> [Work request]: Scan the entries for the word "torch" and return every line that has it.

┌─ Information provided

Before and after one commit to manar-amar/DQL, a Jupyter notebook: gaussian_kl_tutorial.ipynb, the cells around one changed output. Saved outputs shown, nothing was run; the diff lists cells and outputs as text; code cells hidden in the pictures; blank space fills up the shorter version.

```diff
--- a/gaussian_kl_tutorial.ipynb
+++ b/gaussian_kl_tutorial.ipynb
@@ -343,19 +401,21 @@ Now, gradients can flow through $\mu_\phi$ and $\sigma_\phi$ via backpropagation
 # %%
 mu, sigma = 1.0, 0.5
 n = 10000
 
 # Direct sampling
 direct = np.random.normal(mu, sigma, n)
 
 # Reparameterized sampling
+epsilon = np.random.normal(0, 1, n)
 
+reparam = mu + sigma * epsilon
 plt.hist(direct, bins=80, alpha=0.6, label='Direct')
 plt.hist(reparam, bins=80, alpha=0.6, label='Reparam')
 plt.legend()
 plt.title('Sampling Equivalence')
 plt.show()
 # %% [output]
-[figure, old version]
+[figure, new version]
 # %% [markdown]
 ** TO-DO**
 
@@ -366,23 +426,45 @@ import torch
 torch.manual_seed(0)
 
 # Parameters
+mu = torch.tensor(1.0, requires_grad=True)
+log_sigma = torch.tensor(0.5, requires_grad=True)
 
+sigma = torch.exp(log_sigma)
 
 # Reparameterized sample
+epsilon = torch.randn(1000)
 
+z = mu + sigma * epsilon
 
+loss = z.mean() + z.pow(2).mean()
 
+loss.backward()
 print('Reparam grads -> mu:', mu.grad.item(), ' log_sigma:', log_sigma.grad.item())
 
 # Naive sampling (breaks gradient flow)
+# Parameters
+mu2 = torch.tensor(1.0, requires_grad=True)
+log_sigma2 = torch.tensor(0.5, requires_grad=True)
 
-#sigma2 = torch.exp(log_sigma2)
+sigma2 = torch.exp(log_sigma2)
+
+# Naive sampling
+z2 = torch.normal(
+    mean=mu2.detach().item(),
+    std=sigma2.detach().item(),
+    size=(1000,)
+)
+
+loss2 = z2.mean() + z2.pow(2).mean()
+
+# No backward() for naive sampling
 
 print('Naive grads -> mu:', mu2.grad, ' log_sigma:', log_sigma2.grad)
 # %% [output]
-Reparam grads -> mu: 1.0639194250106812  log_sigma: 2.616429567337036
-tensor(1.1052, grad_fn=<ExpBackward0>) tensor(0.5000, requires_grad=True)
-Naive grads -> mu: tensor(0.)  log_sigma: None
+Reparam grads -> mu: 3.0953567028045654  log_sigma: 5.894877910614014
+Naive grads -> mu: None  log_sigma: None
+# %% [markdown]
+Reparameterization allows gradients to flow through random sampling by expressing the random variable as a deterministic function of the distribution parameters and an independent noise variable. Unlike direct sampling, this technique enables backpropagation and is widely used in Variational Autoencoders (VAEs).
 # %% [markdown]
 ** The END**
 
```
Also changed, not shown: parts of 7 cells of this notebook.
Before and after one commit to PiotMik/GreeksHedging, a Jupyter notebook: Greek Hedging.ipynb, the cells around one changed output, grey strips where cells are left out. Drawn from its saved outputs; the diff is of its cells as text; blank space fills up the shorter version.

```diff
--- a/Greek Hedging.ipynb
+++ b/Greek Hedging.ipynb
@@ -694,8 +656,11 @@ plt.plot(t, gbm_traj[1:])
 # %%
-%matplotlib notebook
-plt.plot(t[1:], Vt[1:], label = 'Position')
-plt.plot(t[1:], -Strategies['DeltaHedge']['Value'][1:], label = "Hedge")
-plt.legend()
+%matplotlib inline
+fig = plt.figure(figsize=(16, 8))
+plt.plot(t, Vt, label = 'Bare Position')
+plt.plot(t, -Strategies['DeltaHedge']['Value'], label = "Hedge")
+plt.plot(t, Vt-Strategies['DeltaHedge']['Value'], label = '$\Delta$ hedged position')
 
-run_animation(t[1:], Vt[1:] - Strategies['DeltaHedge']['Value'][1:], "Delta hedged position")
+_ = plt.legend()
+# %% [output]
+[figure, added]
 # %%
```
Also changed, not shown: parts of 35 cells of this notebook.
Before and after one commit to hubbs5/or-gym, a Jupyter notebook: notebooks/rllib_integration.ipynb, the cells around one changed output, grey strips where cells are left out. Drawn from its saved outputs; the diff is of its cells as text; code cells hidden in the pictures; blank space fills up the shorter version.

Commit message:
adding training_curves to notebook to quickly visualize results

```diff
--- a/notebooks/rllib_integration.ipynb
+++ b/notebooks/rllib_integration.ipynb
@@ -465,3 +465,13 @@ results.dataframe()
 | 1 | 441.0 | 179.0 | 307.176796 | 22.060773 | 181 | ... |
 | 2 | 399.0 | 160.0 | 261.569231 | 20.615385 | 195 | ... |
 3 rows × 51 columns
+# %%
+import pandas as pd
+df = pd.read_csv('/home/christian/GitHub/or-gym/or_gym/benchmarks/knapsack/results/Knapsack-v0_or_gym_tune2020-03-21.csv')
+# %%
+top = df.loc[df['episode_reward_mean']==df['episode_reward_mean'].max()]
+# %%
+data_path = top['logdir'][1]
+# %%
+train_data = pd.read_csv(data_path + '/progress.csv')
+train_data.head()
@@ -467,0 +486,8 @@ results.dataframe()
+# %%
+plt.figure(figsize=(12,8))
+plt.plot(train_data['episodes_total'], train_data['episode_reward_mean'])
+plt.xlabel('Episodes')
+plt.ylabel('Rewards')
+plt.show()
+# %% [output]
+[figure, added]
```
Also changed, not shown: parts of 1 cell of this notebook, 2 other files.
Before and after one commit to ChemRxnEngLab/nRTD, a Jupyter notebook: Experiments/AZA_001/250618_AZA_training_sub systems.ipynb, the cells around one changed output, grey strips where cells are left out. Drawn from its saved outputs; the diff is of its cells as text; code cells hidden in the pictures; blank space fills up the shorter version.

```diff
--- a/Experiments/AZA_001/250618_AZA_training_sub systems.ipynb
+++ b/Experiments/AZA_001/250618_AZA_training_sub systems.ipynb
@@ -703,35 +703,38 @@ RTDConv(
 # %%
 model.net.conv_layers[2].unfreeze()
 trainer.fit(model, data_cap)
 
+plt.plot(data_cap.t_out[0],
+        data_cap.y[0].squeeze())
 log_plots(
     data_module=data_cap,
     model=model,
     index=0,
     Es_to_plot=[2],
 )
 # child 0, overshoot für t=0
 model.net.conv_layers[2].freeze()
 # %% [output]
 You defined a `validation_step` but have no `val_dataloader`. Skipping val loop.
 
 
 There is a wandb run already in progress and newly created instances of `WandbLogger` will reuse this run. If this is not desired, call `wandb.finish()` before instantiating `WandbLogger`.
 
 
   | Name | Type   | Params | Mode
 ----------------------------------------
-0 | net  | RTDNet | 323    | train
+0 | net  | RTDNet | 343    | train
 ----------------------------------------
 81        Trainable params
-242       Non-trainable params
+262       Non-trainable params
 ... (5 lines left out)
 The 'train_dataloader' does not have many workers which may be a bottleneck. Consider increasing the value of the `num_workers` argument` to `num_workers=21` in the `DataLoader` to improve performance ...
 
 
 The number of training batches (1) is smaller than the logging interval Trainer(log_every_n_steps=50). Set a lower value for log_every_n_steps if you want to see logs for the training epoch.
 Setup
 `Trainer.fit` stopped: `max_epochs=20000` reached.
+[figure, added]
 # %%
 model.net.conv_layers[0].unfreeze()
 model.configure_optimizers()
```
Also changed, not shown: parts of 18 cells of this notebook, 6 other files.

└─

> [Response area]:
@@ -366,23 +426,45 @@ import torch
 torch.manual_seed(0)
+mu = torch.tensor(1.0, requires_grad=True)
+log_sigma = torch.tensor(0.5, requires_grad=True)
+sigma = torch.exp(log_sigma)
+epsilon = torch.randn(1000)
+mu2 = torch.tensor(1.0, requires_grad=True)
+log_sigma2 = torch.tensor(0.5, requires_grad=True)
-#sigma2 = torch.exp(log_sigma2)
+sigma2 = torch.exp(log_sigma2)
+z2 = torch.normal(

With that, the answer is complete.